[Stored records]
---------------
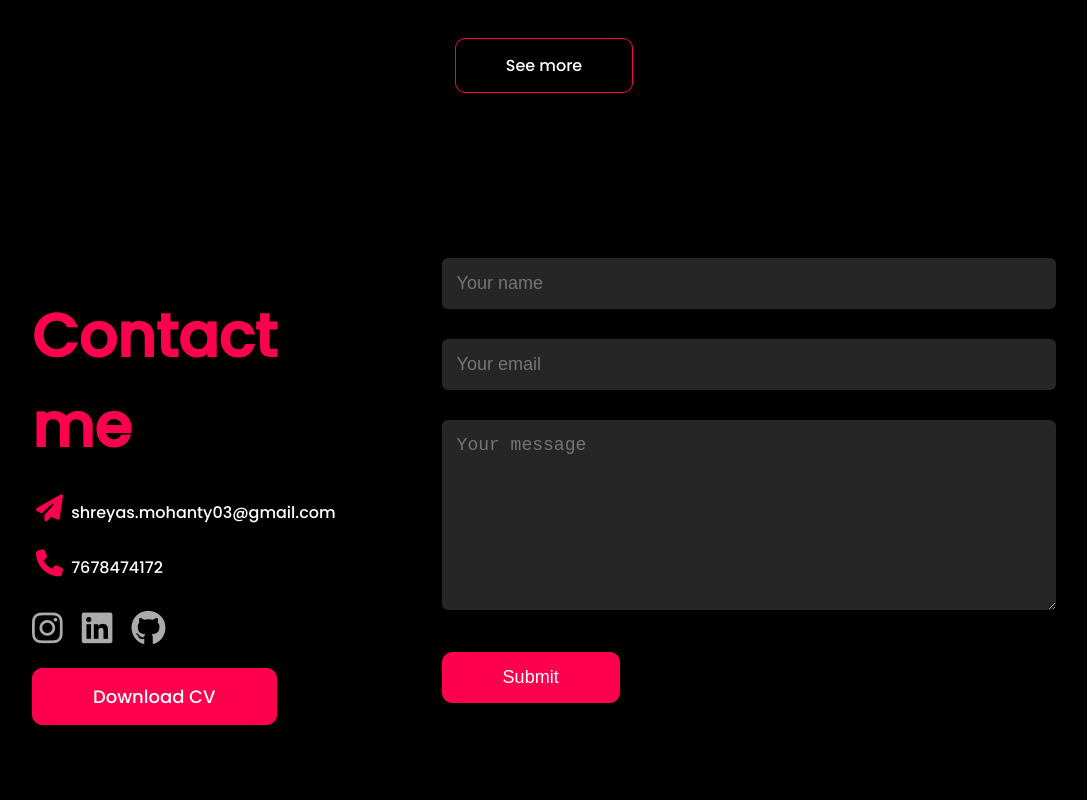
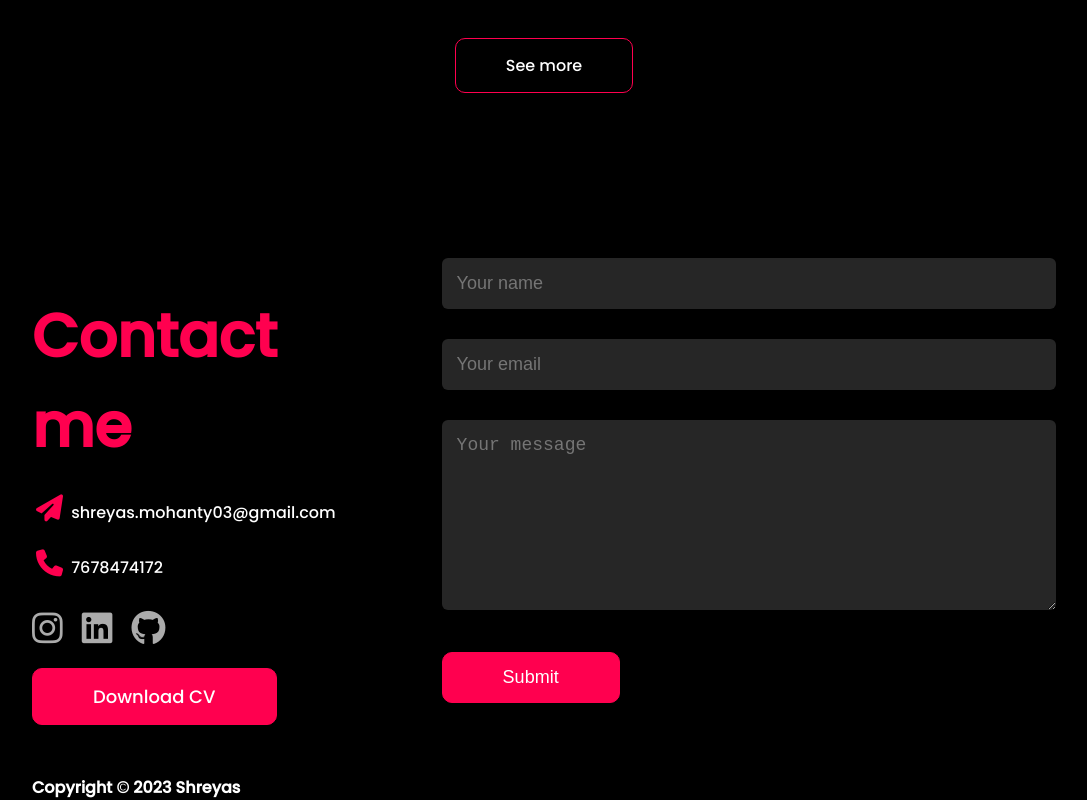
Before and after one commit to Zeref101/My-Portfolio, a plain HTML site: page index.html in a window 1280 px wide. Shown: the part 2944-3744 px from the top of the page, without its empty margins (96-1183 px from the left). Before the commit the page ends 3719 px from the top, so only its background shows below. Drawn offline with nearby package versions, Linux system fonts and the light colour scheme.

Commit message:
Update index.html

```diff
--- a/index.html
+++ b/index.html
@@ -185,6 +185,13 @@
         </div>
 
     </div>
+    <footer>
+        <div class="container">
+
+            <h4>Copyright © 2023 Shreyas</h4>
+
+        </div>
+    </footer>
 
 
     <script>
```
---------------
▶ **How to complete this task**
Give the records again exactly as they stand, so that only the pictures are missing.

▶ **Solution**
Before and after one commit to Zeref101/My-Portfolio, a plain HTML site: page index.html in a window 1280 px wide. Shown: the part 2944-3744 px from the top of the page, without its empty margins (96-1183 px from the left). Before the commit the page ends 3719 px from the top, so only its background shows below. Drawn offline with nearby package versions, Linux system fonts and the light colour scheme.

Commit message:
Update index.html

```diff
--- a/index.html
+++ b/index.html
@@ -185,6 +185,13 @@
         </div>
 
     </div>
+    <footer>
+        <div class="container">
+
+            <h4>Copyright © 2023 Shreyas</h4>
+
+        </div>
+    </footer>
 
 
     <script>
```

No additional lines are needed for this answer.